● EXERCISE GOAL
Show all the lines in the data below that include the word "updates".

RECORDS PROVIDED START

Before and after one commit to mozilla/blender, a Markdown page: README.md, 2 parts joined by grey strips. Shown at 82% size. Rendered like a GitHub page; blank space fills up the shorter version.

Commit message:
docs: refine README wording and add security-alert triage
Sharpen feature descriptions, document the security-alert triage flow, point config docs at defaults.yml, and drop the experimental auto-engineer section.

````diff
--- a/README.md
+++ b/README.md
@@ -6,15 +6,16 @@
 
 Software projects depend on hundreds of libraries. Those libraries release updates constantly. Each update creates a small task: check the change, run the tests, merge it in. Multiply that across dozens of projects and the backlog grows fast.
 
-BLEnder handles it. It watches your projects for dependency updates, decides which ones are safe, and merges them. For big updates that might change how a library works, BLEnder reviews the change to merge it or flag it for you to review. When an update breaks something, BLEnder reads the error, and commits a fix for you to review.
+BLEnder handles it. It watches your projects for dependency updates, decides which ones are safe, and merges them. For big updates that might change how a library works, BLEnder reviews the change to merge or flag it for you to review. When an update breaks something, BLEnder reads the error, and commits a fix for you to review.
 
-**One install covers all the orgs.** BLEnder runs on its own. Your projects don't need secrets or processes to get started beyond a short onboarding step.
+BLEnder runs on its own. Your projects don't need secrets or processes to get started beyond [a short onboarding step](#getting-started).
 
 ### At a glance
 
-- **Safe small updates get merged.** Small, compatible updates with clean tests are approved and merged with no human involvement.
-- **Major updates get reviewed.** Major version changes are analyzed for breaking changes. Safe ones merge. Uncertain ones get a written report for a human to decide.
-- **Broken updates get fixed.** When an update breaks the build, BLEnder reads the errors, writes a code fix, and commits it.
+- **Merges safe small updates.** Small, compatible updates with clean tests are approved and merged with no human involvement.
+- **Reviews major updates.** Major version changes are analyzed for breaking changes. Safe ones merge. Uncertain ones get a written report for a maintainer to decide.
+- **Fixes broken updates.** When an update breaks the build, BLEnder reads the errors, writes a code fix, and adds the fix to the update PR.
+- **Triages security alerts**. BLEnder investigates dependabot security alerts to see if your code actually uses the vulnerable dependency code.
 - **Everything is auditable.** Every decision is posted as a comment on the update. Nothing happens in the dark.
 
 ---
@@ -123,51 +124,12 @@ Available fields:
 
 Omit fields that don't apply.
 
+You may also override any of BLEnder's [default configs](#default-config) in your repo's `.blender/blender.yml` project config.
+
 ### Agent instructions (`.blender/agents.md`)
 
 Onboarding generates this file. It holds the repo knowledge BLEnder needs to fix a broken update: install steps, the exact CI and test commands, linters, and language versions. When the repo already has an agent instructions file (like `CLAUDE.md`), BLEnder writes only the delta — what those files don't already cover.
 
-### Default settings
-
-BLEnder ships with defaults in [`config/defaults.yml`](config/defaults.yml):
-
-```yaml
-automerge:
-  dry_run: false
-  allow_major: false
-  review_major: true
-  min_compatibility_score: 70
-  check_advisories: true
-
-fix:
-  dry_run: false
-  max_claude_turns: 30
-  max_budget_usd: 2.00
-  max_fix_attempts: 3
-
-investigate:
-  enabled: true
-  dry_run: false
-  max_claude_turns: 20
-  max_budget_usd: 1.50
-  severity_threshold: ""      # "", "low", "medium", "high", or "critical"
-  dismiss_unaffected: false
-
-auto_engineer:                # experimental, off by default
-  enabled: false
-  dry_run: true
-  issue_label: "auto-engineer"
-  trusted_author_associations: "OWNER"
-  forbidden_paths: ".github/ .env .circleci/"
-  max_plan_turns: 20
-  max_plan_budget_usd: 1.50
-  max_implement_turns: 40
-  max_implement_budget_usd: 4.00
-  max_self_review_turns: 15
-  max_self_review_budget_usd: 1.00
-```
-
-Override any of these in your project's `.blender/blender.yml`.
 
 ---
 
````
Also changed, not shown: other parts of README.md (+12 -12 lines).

RECORDS PROVIDED END

● RESULT BELOW
 Software projects depend on hundreds of libraries. Those libraries release updates constantly. Each update creates a small task: check the change, run the tests, merge it in. Multiply that across dozens of projects and the backlog grows fast.
-BLEnder handles it. It watches your projects for dependency updates, decides which ones are safe, and merges them. For big updates that might change how a library works, BLEnder reviews the change to merge it or flag it for you to review. When an update breaks something, BLEnder reads the error, and commits a fix for you to review.
+BLEnder handles it. It watches your projects for dependency updates, decides which ones are safe, and merges them. For big updates that might change how a library works, BLEnder reviews the change to merge or flag it for you to review. When an update breaks something, BLEnder reads the error, and commits a fix for you to review.
-- **Safe small updates get merged.** Small, compatible updates with clean tests are approved and merged with no human involvement.
-- **Major updates get reviewed.** Major version changes are analyzed for breaking changes. Safe ones merge. Uncertain ones get a written report for a human to decide.
-- **Broken updates get fixed.** When an update breaks the build, BLEnder reads the errors, writes a code fix, and commits it.
+- **Merges safe small updates.** Small, compatible updates with clean tests are approved and merged with no human involvement.
+- **Reviews major updates.** Major version changes are analyzed for breaking changes. Safe ones merge. Uncertain ones get a written report for a maintainer to decide.
+- **Fixes broken updates.** When an update breaks the build, BLEnder reads the errors, writes a code fix, and adds the fix to the update PR.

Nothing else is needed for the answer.